At the Vienna Institute of Technology, a group of engineers claims they've created not only the world's smallest 3-D printer, but also one that's so light and inexpensive that it could conceivably pave the way for truly domestic 3-D printing. Lost an earring or a cuff-link? Print one out (and congratulations on your fancy life). That's the future, and it might not be far off at all.
3-D printer manufacturers sometimes think big, but there's just as much of a movement to think small, to bring this sort of fabrication to the masses. Our roundup of 3-D printing dream projects includes both--Enrico Dini may want to put a 3-D printer on the Moon to build houses out of moon-dust, but Hod Lipson wants cheap 3-D printers in every classroom. This project, hailing from Vienna, is more in the second group.
The university claims this is the world's smallest 3-D printer, designed to print with a special kind of synthetic resin that instantly and precisely hardens when hit with an intense beam of light. That gives it the ability to print very intricate as well as very sturdy objects. It uses a focused beam of light, hardening layers only a twentieth of a millimeter thick, which is delicate enough that the university says it can be used to print finicky objects like hearing aid parts.
The team says the prototype is "no bigger than a carton of milk," about 3.3 pounds in weight, and can be sold for 1200 Euros (about $1,700 USD). The size and price are both flexible, and could go down if the printer sees mass demand. No word on whether they'll attempt any sort of mass production, but this is a pretty intriguing look at our future. It's not hard to imagine a 3-D printer on every counter, alongside the food processor and coffee machine. In fact, it's great fun to imagine that.

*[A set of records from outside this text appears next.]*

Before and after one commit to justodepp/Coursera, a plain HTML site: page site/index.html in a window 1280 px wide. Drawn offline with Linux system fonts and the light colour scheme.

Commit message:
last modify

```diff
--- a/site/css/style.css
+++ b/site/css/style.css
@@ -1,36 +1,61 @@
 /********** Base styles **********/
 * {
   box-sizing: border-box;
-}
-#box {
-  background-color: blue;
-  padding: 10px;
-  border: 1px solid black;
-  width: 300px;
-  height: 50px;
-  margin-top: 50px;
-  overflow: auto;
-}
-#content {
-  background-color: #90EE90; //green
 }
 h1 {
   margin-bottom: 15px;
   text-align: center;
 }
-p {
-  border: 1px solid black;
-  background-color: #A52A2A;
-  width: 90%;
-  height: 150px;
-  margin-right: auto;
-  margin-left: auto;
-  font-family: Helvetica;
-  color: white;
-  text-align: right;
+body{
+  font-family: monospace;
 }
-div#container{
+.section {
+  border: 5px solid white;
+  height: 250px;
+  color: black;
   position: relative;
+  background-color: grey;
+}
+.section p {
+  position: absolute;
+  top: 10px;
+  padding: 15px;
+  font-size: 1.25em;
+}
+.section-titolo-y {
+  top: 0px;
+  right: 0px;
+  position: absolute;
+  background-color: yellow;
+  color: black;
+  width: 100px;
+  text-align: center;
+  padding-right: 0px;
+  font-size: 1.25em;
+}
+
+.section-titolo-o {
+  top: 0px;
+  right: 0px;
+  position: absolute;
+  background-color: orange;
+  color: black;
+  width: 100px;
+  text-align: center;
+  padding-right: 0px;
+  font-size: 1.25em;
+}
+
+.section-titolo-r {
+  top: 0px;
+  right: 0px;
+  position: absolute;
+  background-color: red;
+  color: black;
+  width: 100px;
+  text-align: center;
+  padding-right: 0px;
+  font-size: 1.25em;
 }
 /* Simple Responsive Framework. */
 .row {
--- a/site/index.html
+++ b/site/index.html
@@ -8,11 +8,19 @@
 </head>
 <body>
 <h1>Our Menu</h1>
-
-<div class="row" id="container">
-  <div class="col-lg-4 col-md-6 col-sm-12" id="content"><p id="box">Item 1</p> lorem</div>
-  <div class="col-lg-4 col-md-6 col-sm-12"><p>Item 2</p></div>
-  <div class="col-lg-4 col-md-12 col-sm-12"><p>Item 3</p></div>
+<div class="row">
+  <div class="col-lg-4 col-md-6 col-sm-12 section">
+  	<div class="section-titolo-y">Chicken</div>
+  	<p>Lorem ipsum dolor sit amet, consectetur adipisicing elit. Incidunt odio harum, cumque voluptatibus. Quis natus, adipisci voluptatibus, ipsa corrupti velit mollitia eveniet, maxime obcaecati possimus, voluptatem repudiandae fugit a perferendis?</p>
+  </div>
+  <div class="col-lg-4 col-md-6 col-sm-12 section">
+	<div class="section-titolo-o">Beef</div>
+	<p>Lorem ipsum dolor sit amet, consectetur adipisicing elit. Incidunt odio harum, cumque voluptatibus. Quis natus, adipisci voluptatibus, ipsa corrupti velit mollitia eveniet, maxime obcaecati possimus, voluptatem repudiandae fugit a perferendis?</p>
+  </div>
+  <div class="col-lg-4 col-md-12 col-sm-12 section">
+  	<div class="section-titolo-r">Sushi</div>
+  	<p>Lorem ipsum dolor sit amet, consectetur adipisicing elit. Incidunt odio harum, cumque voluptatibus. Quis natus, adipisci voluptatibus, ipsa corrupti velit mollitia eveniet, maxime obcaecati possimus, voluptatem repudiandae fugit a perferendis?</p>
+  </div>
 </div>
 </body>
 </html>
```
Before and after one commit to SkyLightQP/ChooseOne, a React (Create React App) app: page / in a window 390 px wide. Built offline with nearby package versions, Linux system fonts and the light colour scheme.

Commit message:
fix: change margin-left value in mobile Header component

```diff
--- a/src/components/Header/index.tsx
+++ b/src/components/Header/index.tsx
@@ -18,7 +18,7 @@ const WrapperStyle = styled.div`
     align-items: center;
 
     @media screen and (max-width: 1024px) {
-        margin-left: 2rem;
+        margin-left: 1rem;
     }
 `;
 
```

Five amazing, clean technologies that will set us free, in this month's energy-focused issue. Also: how to build a better bomb detector, the robotic toys that are raising your children, a human catapult, the world's smallest arcade, and much more.